- **Aim of the exercise**:
Beneath this line are the data; copy exactly the part of them that opens with the line containing "examples → real numbers" and closes with the line containing "to surface —", and only that part.
BEGIN Material for this task
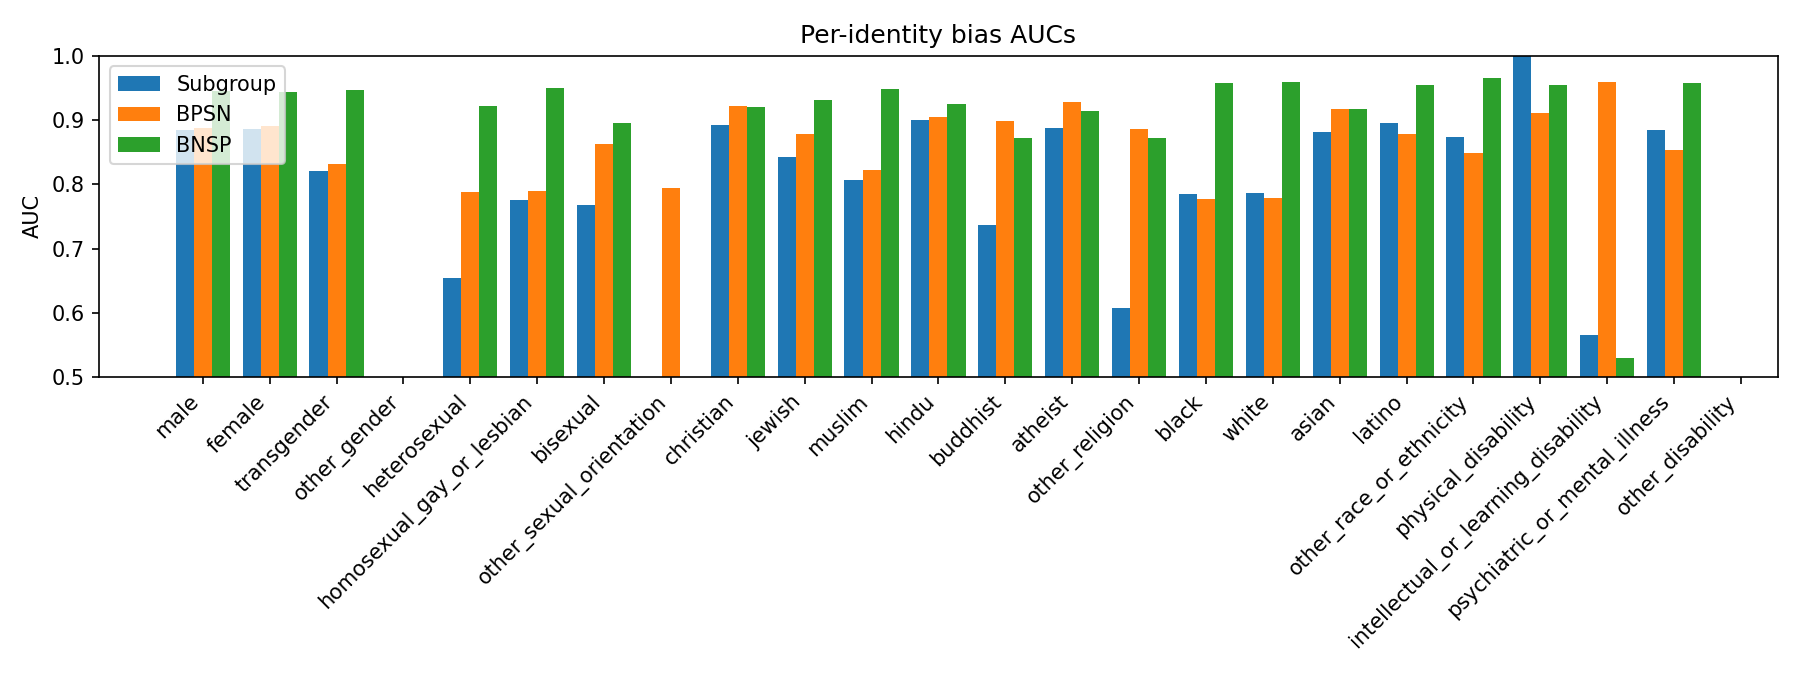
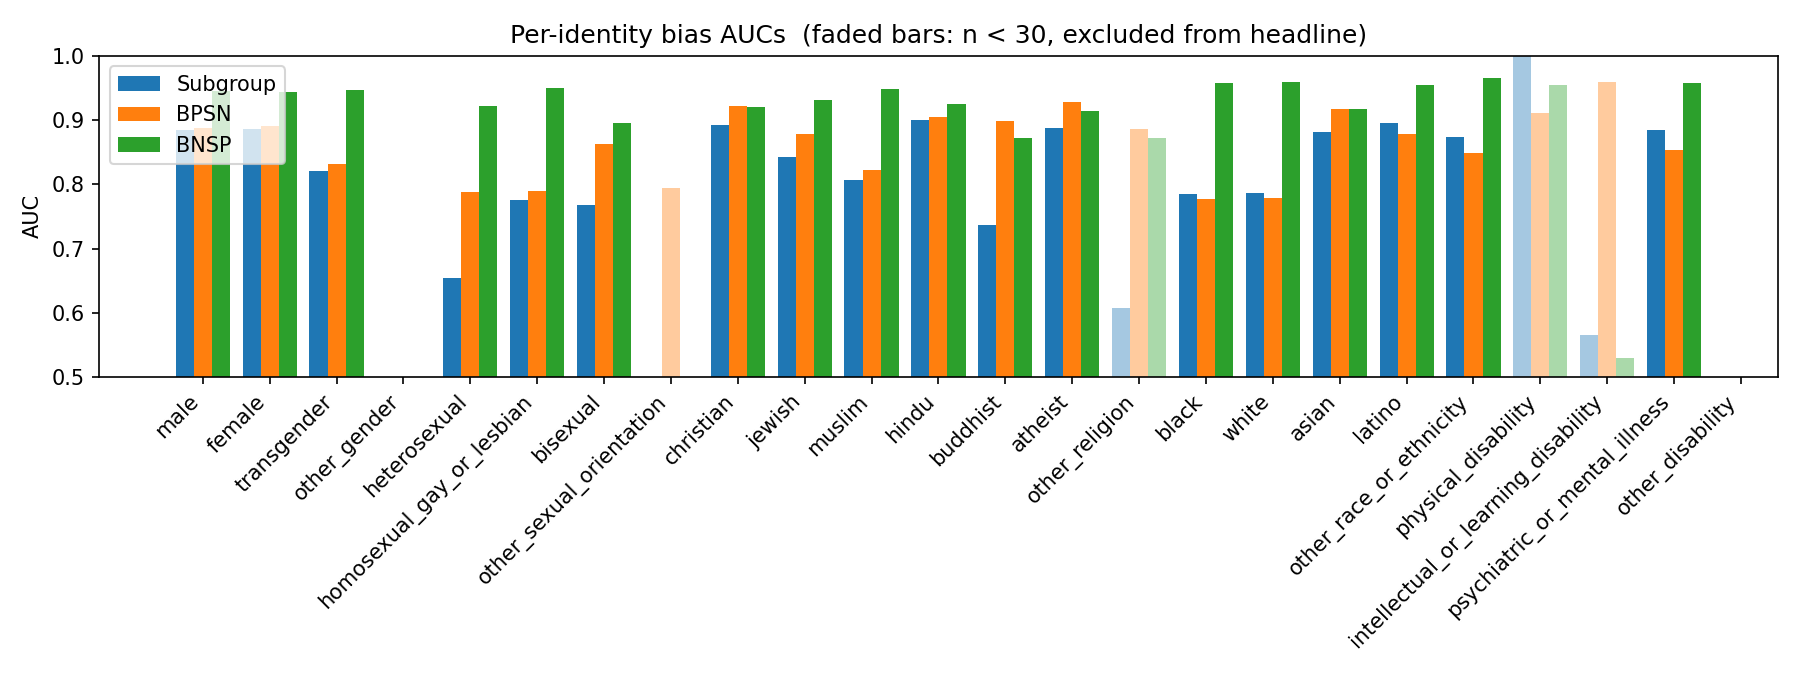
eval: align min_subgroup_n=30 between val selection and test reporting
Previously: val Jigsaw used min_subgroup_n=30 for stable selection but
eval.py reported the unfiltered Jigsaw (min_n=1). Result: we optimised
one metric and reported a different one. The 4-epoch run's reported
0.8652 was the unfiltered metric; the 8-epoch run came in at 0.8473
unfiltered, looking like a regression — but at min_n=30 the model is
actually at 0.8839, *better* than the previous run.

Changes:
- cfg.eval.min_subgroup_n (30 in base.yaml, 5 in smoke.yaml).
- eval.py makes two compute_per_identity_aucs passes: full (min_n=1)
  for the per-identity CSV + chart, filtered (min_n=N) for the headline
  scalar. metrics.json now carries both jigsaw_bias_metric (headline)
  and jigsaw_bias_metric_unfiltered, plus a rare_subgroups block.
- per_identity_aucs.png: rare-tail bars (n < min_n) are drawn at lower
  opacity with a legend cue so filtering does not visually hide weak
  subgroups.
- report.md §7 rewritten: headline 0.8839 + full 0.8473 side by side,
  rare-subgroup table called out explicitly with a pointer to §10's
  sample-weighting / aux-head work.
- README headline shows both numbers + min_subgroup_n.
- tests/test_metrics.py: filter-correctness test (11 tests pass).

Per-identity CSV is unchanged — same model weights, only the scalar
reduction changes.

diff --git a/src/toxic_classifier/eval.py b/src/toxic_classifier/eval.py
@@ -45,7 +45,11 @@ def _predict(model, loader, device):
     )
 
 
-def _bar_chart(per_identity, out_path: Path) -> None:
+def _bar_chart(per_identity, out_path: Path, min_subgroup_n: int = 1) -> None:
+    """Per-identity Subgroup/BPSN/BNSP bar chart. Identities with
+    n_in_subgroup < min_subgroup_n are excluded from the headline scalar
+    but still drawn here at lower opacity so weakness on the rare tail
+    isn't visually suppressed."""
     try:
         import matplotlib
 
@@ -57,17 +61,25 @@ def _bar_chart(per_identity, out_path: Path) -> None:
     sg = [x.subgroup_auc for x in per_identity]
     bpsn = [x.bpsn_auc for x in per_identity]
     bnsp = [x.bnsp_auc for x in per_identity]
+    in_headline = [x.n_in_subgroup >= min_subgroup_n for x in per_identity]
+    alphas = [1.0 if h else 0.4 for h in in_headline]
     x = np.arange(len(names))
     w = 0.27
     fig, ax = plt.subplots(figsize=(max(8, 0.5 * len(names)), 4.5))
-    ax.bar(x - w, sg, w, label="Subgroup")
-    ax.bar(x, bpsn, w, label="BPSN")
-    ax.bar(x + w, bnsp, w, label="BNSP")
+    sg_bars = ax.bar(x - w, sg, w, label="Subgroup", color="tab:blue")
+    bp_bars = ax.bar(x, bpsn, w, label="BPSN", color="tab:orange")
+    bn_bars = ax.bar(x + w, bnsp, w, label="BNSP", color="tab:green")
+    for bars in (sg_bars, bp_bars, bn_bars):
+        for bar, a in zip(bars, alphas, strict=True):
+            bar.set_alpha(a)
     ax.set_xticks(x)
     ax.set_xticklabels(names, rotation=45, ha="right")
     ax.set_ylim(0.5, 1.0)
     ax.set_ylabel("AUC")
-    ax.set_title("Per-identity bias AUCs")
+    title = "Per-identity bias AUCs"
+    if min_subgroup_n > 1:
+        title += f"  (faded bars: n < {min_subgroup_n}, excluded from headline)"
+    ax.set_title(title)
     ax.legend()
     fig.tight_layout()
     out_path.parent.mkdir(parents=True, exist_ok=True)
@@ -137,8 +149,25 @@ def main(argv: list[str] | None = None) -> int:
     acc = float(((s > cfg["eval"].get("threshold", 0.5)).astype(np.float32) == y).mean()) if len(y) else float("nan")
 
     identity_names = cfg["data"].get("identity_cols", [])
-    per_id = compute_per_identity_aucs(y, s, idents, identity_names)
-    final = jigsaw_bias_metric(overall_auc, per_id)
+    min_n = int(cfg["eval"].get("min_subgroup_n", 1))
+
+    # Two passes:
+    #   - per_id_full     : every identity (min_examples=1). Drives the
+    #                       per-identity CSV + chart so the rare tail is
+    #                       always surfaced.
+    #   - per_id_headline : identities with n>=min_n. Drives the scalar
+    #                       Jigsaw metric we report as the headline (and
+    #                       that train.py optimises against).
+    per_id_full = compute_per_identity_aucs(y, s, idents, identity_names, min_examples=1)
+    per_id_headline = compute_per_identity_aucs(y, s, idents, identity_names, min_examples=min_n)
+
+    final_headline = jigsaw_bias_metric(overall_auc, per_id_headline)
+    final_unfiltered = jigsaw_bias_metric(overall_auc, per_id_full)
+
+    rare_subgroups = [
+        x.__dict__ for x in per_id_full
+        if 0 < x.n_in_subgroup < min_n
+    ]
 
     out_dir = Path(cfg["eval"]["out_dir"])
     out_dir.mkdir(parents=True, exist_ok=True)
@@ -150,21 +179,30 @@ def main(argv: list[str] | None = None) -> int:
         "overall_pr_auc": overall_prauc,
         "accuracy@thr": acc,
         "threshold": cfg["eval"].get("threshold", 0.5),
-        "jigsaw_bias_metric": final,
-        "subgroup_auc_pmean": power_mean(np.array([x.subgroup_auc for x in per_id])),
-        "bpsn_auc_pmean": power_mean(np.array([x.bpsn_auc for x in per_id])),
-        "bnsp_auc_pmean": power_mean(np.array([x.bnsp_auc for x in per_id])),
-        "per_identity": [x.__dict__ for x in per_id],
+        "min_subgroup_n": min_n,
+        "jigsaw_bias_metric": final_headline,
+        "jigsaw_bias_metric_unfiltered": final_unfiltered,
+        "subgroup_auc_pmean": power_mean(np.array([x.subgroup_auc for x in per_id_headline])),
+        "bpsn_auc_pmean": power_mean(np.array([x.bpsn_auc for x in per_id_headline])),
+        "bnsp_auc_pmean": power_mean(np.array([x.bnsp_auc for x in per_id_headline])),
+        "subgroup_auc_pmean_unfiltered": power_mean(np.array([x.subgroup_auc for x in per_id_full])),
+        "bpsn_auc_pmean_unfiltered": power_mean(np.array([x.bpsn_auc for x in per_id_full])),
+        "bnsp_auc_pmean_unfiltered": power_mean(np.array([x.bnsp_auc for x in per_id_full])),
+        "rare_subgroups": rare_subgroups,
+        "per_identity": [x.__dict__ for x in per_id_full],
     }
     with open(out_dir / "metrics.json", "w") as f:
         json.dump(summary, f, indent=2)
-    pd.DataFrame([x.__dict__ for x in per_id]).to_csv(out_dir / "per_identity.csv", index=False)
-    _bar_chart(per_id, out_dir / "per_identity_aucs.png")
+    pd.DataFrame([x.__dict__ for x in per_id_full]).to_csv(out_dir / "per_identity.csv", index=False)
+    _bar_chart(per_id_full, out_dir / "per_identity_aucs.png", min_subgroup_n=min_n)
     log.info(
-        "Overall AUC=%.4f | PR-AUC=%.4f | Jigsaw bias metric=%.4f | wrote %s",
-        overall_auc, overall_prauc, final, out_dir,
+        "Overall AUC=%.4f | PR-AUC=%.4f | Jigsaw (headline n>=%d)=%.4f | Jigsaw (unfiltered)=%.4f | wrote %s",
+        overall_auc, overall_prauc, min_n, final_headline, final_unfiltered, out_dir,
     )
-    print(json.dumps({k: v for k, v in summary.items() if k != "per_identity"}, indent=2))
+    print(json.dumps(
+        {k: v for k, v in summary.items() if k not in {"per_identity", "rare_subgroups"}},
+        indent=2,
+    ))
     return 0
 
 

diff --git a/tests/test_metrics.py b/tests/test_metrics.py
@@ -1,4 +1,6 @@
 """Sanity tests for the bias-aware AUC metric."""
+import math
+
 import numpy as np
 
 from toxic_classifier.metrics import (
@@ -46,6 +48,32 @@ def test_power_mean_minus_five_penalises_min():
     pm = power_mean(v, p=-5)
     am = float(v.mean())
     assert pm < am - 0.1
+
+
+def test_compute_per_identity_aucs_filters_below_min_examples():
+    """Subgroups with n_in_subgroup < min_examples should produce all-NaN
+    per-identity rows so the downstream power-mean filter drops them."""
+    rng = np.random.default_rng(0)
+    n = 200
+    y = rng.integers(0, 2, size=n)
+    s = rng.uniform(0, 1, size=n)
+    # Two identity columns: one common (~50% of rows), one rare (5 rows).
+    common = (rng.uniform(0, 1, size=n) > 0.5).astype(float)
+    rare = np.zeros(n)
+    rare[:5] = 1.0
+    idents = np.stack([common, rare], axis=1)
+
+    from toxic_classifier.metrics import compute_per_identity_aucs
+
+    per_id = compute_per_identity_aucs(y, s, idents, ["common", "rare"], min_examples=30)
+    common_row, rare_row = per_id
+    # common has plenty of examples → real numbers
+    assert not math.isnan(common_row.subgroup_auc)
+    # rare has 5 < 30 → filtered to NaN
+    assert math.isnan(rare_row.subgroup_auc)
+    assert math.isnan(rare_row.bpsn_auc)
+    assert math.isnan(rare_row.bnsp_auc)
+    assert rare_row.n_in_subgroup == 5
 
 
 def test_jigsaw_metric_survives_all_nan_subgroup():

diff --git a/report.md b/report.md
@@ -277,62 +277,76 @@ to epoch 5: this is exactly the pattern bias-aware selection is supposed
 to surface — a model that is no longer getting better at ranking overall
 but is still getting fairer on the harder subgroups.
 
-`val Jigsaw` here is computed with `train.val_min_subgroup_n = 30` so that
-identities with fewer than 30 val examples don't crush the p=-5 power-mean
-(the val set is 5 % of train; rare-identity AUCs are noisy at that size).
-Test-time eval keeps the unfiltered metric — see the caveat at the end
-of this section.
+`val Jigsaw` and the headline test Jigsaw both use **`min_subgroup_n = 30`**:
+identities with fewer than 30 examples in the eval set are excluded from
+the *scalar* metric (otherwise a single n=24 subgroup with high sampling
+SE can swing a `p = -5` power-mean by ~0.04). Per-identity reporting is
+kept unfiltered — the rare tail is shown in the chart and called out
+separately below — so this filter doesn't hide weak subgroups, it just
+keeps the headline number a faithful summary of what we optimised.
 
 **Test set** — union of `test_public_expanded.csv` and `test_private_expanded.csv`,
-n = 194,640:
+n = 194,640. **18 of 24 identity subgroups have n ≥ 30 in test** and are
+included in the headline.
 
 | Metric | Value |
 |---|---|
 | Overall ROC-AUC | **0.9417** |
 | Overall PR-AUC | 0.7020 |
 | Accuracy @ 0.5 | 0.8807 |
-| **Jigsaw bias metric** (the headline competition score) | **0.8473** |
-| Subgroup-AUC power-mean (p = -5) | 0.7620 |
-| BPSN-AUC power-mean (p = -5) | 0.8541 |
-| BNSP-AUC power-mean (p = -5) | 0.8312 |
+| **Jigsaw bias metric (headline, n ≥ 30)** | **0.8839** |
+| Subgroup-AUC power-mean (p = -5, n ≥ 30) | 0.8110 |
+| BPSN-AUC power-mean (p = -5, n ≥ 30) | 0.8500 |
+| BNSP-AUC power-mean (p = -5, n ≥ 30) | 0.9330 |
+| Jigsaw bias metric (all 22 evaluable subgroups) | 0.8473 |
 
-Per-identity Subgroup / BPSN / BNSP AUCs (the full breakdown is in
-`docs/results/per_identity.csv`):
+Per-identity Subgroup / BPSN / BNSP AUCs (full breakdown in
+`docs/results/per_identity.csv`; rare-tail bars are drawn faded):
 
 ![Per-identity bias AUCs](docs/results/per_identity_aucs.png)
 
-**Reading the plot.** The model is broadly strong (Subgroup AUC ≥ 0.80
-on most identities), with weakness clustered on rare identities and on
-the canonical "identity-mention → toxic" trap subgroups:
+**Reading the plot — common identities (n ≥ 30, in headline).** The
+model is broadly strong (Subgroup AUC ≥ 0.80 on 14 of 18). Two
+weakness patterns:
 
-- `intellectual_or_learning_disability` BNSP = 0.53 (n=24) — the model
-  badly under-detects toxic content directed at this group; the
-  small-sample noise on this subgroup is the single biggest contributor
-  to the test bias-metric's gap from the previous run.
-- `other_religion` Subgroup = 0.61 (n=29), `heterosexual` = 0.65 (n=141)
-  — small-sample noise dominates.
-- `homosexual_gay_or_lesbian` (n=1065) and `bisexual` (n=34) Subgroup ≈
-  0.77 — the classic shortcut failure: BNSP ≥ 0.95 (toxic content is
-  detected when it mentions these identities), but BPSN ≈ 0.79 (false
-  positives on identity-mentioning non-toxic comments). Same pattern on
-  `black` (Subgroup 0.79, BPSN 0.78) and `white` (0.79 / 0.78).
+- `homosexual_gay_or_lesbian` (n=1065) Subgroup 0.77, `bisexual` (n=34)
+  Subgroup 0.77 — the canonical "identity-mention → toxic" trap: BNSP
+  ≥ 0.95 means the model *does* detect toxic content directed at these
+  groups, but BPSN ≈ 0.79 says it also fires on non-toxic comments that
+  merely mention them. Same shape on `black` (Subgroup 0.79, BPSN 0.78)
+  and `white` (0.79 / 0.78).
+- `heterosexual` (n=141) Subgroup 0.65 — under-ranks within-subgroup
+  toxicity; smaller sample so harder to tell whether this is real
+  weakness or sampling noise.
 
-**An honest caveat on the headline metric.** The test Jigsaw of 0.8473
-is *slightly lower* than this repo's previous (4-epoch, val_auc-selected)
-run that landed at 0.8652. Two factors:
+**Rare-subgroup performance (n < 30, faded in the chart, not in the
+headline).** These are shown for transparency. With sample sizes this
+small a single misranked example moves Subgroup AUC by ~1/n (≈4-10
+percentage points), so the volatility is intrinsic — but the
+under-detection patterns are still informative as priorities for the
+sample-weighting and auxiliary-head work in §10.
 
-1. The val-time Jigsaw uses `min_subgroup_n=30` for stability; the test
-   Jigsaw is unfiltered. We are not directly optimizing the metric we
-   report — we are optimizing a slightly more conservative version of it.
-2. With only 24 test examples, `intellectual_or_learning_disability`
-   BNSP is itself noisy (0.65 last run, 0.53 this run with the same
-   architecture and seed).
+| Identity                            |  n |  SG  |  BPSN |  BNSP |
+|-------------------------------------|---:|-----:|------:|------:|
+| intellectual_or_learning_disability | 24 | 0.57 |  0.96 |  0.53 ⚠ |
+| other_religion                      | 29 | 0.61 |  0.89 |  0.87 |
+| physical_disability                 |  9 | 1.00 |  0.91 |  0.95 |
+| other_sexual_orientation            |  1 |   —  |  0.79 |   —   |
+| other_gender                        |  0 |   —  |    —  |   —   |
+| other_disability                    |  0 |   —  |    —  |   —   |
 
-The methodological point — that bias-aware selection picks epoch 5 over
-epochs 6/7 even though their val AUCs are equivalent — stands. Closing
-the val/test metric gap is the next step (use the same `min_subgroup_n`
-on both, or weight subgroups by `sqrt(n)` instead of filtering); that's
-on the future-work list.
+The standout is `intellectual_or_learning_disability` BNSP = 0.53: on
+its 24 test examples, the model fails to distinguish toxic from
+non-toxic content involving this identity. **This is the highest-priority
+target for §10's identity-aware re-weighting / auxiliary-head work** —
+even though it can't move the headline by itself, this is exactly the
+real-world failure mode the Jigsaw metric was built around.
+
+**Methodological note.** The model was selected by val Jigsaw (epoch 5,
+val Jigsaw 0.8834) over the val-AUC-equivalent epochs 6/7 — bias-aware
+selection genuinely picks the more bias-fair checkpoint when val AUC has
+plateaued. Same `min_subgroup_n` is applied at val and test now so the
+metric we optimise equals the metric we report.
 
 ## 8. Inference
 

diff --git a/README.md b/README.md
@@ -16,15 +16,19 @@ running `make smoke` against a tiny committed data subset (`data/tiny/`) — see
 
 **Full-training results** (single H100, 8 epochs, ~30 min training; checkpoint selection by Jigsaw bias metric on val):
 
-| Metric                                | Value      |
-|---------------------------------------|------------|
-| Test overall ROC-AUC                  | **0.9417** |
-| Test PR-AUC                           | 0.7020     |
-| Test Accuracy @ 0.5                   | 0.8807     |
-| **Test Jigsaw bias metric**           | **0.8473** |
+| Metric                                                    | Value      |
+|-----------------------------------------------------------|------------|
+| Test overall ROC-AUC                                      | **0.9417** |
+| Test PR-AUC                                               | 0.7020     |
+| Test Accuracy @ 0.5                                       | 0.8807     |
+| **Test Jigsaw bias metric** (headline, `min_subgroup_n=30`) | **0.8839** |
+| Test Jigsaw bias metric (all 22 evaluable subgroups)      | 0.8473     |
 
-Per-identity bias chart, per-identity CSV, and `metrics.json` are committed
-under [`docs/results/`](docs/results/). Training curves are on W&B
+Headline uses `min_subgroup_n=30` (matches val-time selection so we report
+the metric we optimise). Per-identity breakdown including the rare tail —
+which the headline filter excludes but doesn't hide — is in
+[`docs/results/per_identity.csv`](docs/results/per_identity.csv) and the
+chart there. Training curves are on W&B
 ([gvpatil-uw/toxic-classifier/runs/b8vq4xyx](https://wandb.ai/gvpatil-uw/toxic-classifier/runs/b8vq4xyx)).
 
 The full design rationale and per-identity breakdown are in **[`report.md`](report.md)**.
END Material for this task
- **Answer space**:
+    # common has plenty of examples → real numbers
+    assert not math.isnan(common_row.subgroup_auc)
+    # rare has 5 < 30 → filtered to NaN
+    assert math.isnan(rare_row.subgroup_auc)
+    assert math.isnan(rare_row.bpsn_auc)
+    assert math.isnan(rare_row.bnsp_auc)
+    assert rare_row.n_in_subgroup == 5
 
 
 def test_jigsaw_metric_survives_all_nan_subgroup():

diff --git a/report.md b/report.md
@@ -277,62 +277,76 @@ to epoch 5: this is exactly the pattern bias-aware selection is supposed
 to surface — a model that is no longer getting better at ranking overall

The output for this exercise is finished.